These cars are often "reconstructed" vehicles, a Frankenstein'ish welded together combination of sections of multiple identical model cars, each of which were involved in serious collisions, and creating a whole car.
Despite what most people think, not all "salvage" cars are reconstructed. Some were stolen and recovered in good physical condition. Some experience other serious events that causes an insurance company to pay its owners the insurance valued amount at some point. However, the most treacherous "salvage" vehicle to avoid is the reconstructed one. It may become the love of a car buyer's life, and all may seem good and right to the buyer for days, weeks, months or years. But if and when the car is involved in a collision, the multiple welds means that the structure is not able to properly absorb the crash impact to protect the car's occupants. As a result, many reconstructed vehicles will buckle twist or even break apart in a crash, putting every occupant at serious risk of physical harm or death.

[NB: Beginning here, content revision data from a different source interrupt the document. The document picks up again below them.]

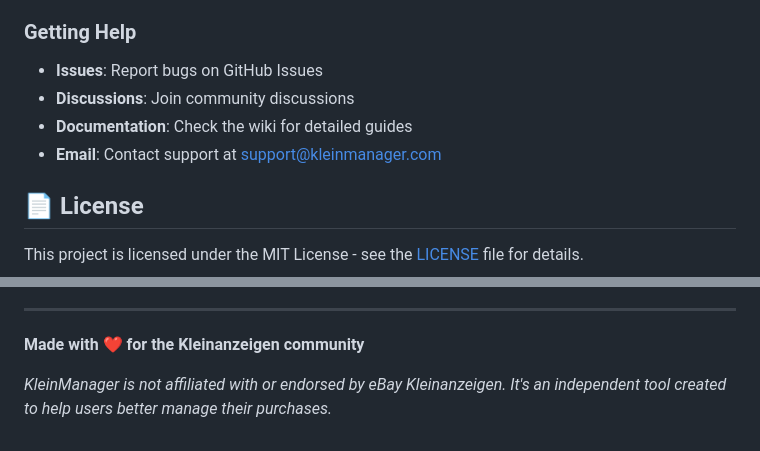
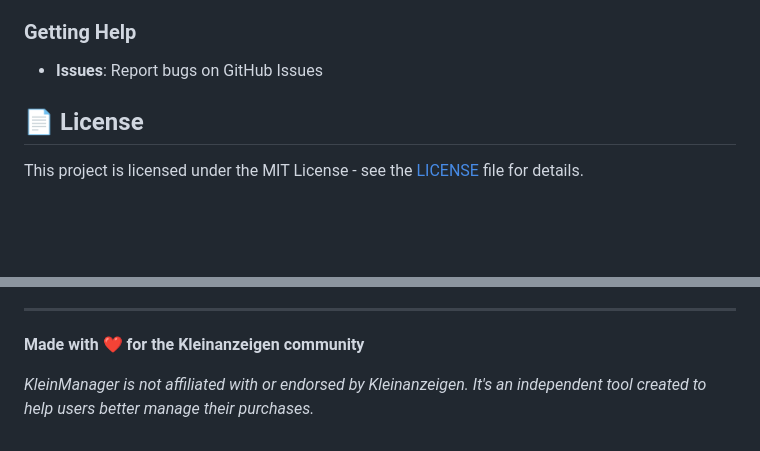
Before and after one commit to arimarlgomes/KleinManager, a Markdown page: README.md, 2 parts joined by grey strips. GitHub-like rendering; blank space fills up the shorter version.

```diff
--- a/README.md
+++ b/README.md
@@ -258,9 +258,6 @@ cp -r static/ dist/KleinManager/static/
 ### Getting Help
 
 - **Issues**: Report bugs on GitHub Issues
-- **Discussions**: Join community discussions
-- **Documentation**: Check the wiki for detailed guides
-- **Email**: Contact support at support@kleinmanager.com
 
 ## 📄 License
 
@@ -278,4 +275,4 @@ This project is licensed under the MIT License - see the [LICENSE](LICENSE) file
 
 **Made with ❤️ for the Kleinanzeigen community**
 
-*KleinManager is not affiliated with or endorsed by eBay Kleinanzeigen. It's an independent tool created to help users better manage their purchases.*
+*KleinManager is not affiliated with or endorsed by Kleinanzeigen. It's an independent tool created to help users better manage their purchases.*
```
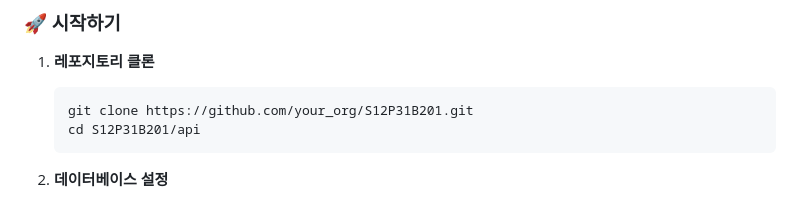
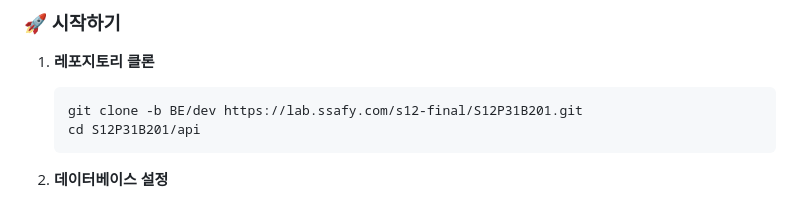
Before and after one commit to khp9798/YES-MY-ROAD, a Markdown page: api/README.md, the part around the change. Rendered like a GitHub page.

Commit message:
📝 docs: readme

````diff
--- a/api/README.md
+++ b/api/README.md
@@ -57,7 +57,7 @@ JWT_SECRET=your_jwt_secret_key
 1. **레포지토리 클론**
 
    ```bash
-   git clone https://github.com/your_org/S12P31B201.git
+   git clone -b BE/dev https://lab.ssafy.com/s12-final/S12P31B201.git
    cd S12P31B201/api
    ```
 
````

When everything seems a bit "too right", don't assume that everything is right or for that matter, wrong; There's always some lucky joker to beat the odds and win a big lotto pot; your luck may let you score an extraordinary deal on an underpriced car. Just don't rush or act impulsively, which are common causes of many car buying victims' woes. For me, someone whose negotiated more car deals in a week than most negotiate in a lifetime, my policy is that the next time I'll rush into a car deal is if when find an $80,000 Porsche cabrio offered for $500 by a spurned spouse trying to get her pound of flesh.
You have a nose to smell food before eating, a tongue to taste before swallowing, and a mind that should give you a funny feeling when something seems a little be better than you ever expected. Use those abilities to check out any deal carefullly whether or not there are asterisks in an advertisement. And if you want to buy a car, always put the car through a complete and thorough mechanical and structural inspection by a tech who knows what he/she is doing, that you had paid to tell you the truth.